Signs your recommendations could use some work

Facebook likes to recommend friends for you, and recently it started recommending actions as well. Quite often it's recommending I poke someone, but yesterday I got this:

A recommendation for Facebook: you probably don't need to remind people to catch up with their partner.

Sunday, November 1, 2009

Log4J Null Pointers

Sometimes you may get a strange error message in your logs coming from Log4J. Depending on what version you're using, you may get odd messages like
LogMananger.repositorySelector was null likely due to error in class reloading, using NOPLoggerRepository

If you're using an older version, you may get a NullPointerException somewhere in the Log4J bowels.

So what's happening? Basically, it's Tomcat being helpful. When you redeploy a webapp to Tomcat (perhaps by using Eclipse in debug mode, or by using the Manager webapp), Tomcat goes and clears out any static fields by setting them to null before reloading.
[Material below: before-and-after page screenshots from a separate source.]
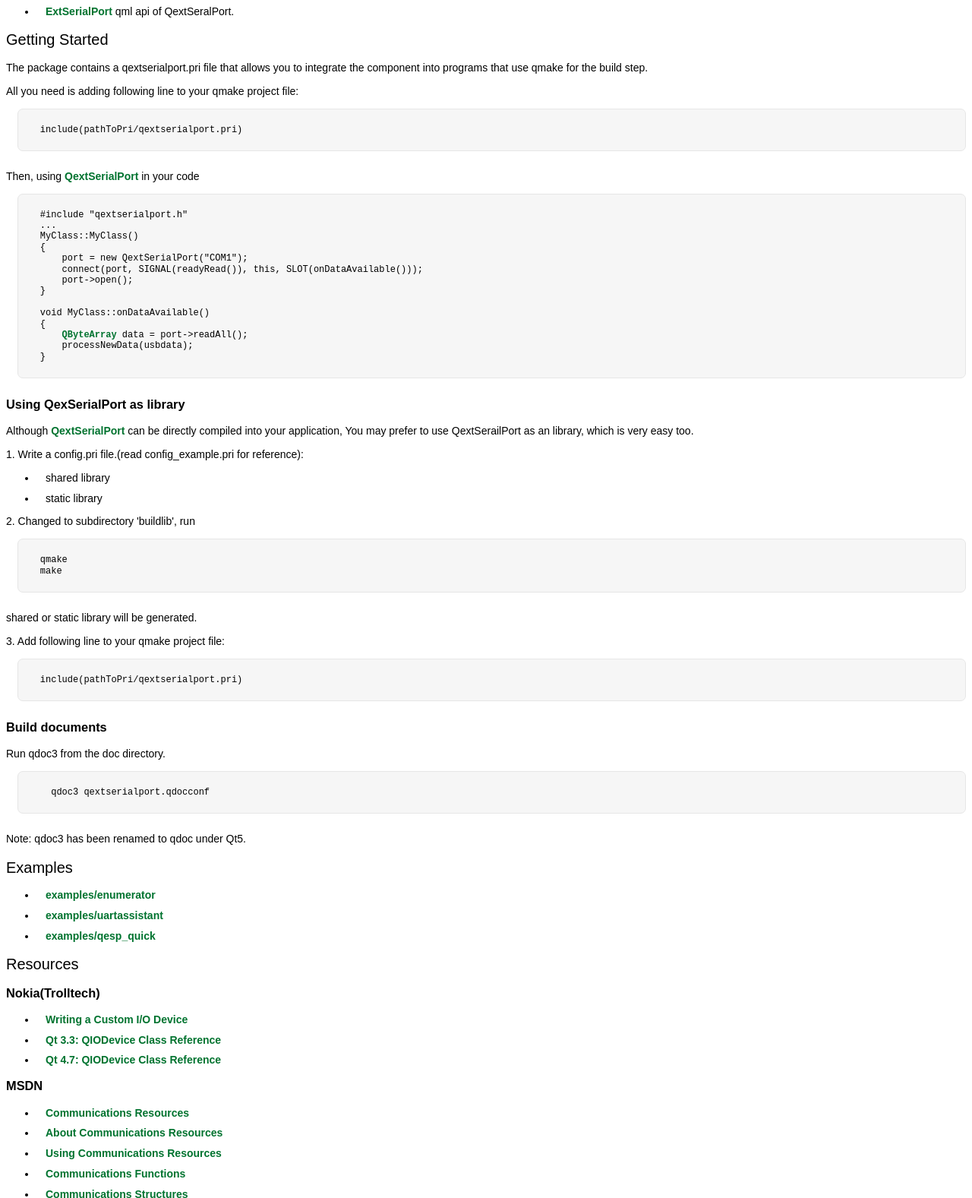
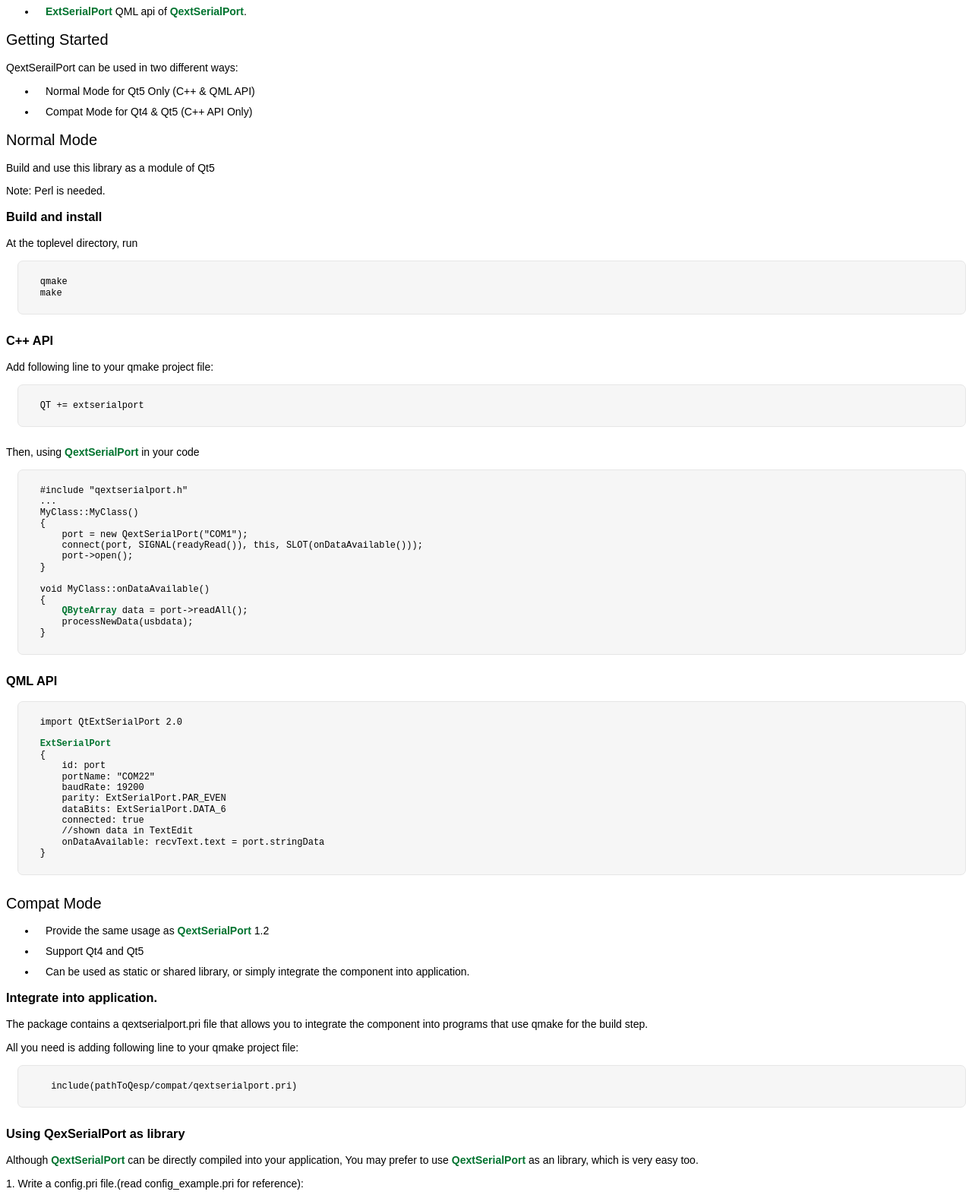
Before and after one commit to qextserialport/qextserialport.github.com, a plain HTML site: page 2.0/index.html in a window 1280 px wide. Shown: the part 469-2046 px from the top of the page at 76% size. Drawn offline with Linux system fonts and the light colour scheme.

Commit message:
Update 2.0

```diff
--- a/2.0/index.html
+++ b/2.0/index.html
@@ -29,13 +29,28 @@
 <li><a href="qextserialport.html">QextSerialPort</a> encapsulates a serial port on both POSIX and Windows systems.</li>
 <li><a href="qextserialenumerator.html">QextSerialEnumerator</a> enumerates ports currently available in the system.</li>
 <li><a href="qextserialhelper.html">QextSerialHelper</a> convenient class for <a href="qextserialport.html">QextSerialPort</a>.</li>
-<li><a href="qml-extserialport.html">ExtSerialPort</a> qml api of QextSeralPort.</li>
+<li><a href="qml-extserialport.html">ExtSerialPort</a> QML api of <a href="qextserialport.html">QextSerialPort</a>.</li>
 </ul>
 <a name="getting-started"></a>
 <h2>Getting Started</h2>
-<p>The package contains a qextserialport.pri file that allows you to integrate the component into programs that use qmake for the build step.</p>
-<p>All you need is adding following line to your qmake project file:</p>
-<pre class="cpp">    <span class="keyword">include</span>(pathToPri<span class="operator">/</span>qextserialport<span class="operator">.</span>pri)</pre>
+<p>QextSerailPort can be used in two different ways:</p>
+<ul>
+<li>Normal Mode for Qt5 Only (C++ &amp; QML API)</li>
+<li>Compat Mode for Qt4 &amp; Qt5 (C++ API Only)</li>
+</ul>
+<a name="normal-mode"></a>
+<h2>Normal Mode</h2>
+<p>Build and use this library as a module of Qt5</p>
+<p>Note: Perl is needed.</p>
+<a name="build-and-install"></a>
+<h3>Build and install</h3>
+<p>At the toplevel directory, run</p>
+<pre class="cpp">    qmake
+    make</pre>
+<a name="c-api"></a>
+<h3>C++ API</h3>
+<p>Add following line to your qmake project file:</p>
+<pre class="cpp">    QT <span class="operator">+</span><span class="operator">=</span> extserialport</pre>
 <p>Then, using <a href="qextserialport.html">QextSerialPort</a> in your code</p>
 <pre class="cpp">    <span class="preprocessor">#include &quot;qextserialport.h&quot;</span>
     <span class="operator">.</span><span class="operator">.</span><span class="operator">.</span>
@@ -51,25 +66,47 @@
         <span class="type"><a href="http://doc.qt.nokia.com/qt5/qbytearray.html">QByteArray</a></span> data <span class="operator">=</span> port<span class="operator">-</span><span class="operator">&gt;</span>readAll();
         processNewData(usbdata);
     }</pre>
+<a name="qml-api"></a>
+<h3>QML API</h3>
+<pre class="qml">    import QtExtSerialPort 2.0
+
+    <span class="type"><a href="qml-extserialport.html">ExtSerialPort</a></span>
+    {
+        <span class="name">id</span>: <span class="name">port</span>
+        <span class="name">portName</span>: <span class="string">&quot;COM22&quot;</span>
+        <span class="name">baudRate</span>: <span class="number">19200</span>
+        <span class="name">parity</span>: <span class="name">ExtSerialPort</span>.<span class="name">PAR_EVEN</span>
+        <span class="name">dataBits</span>: <span class="name">ExtSerialPort</span>.<span class="name">DATA_6</span>
+        <span class="name">connected</span>: <span class="number">true</span>
+        <span class="comment">//shown data in TextEdit</span>
+        <span class="name">onDataAvailable</span>: <span class="name">recvText</span>.<span class="name">text</span> <span class="operator">=</span> <span class="name">port</span>.<span class="name">stringData</span>
+    }</pre>
+<a name="compat-mode"></a>
+<h2>Compat Mode</h2>
+<ul>
+<li>Provide the same usage as <a href="qextserialport.html">QextSerialPort</a> 1.2</li>
+<li>Support Qt4 and Qt5</li>
+<li>Can be used as static or shared library, or simply integrate the component into application.</li>
+</ul>
+<a name="integrate-into-application"></a>
+<h3>Integrate into application.</h3>
+<p>The package contains a qextserialport.pri file that allows you to integrate the component into programs that use qmake for the build step.</p>
+<p>All you need is adding following line to your qmake project file:</p>
+<pre class="cpp">      <span class="keyword">include</span>(pathToQesp<span class="operator">/</span>compat<span class="operator">/</span>qextserialport<span class="operator">.</span>pri)</pre>
 <a name="using-qexserialport-as-library"></a>
 <h3>Using QexSerialPort as library</h3>
-<p>Although <a href="qextserialport.html">QextSerialPort</a> can be directly compiled into your application, You may prefer to use QextSerailPort as an library, which is very easy too.</p>
+<p>Although <a href="qextserialport.html">QextSerialPort</a> can be directly compiled into your application, You may prefer to use <a href="qextserialport.html">QextSerialPort</a> as an library, which is very easy too.</p>
 <p>1. Write a config.pri file.(read config_example.pri for reference):</p>
 <ul>
 <li>shared library</li>
 <li>static library</li>
 </ul>
 <p>2. Changed to subdirectory 'buildlib', run</p>
-<pre class="cpp">    qmake
-    make</pre>
+<pre class="cpp">      qmake
+      make</pre>
 <p>shared or static library will be generated.</p>
 <p>3. Add following line to your qmake project file:</p>
-<pre class="cpp">    <span class="keyword">include</span>(pathToPri<span class="operator">/</span>qextserialport<span class="operator">.</span>pri)</pre>
-<a name="build-documents"></a>
-<h3>Build documents</h3>
-<p>Run qdoc3 from the doc directory.</p>
-<pre class="cpp">      qdoc3 qextserialport<span class="operator">.</span>qdocconf</pre>
-<p>Note: qdoc3 has been renamed to qdoc under Qt5.</p>
+<pre class="cpp">      <span class="keyword">include</span>(pathToQesp<span class="operator">/</span>compat<span class="operator">/</span>qextserialport<span class="operator">.</span>pri)</pre>
 <a name="examples"></a>
 <h2>Examples</h2>
 <ul>
```
Also changed, not shown: 2.0/examples-enumerator.html (+1 -0 lines), 2.0/examples-uartassistant.html (+1 -0 lines), 2 other files.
This helps to prevents memory leaks in your webapp.

However, the order in which it does this can't be specified, and if it happens to Log4J before it does another class which uses Log4J somewhere, you can run into the situation where Log4J is essentially broken but other classes are still trying to use it. This can happen on a shutdown hook, but more commonly it'll happen because Tomcat has to use reflection to find out about fields. The associated bug for this issue has more information.

So, what can you do about it? It's actually quite easy to solve: ensure your Log4J jars aren't in your webapp's lib folder -- you could either move them to tomcat/shared/lib, or if you want Tomcat to use Log4J too, move them into tomcat/common/lib. If you're using commons-logging, move that in there too.

The issue is supposedly resolved (ie you could put Log4J in along with your webapp) with Tomcat 5.5.25+ and Log4J 1.2.15+, but I could still reproduce it with 5.5.27 and 1.2.15. I'd recommend you move them into tomcat/common/lib, if only because then you can control Tomcat's logging with Log4j.

NOTE: when you move the jar files, you'll also have to move your or log4j.xml. This has the (possibly welcome) side effect of having one central configuration file, rather than one per webapp.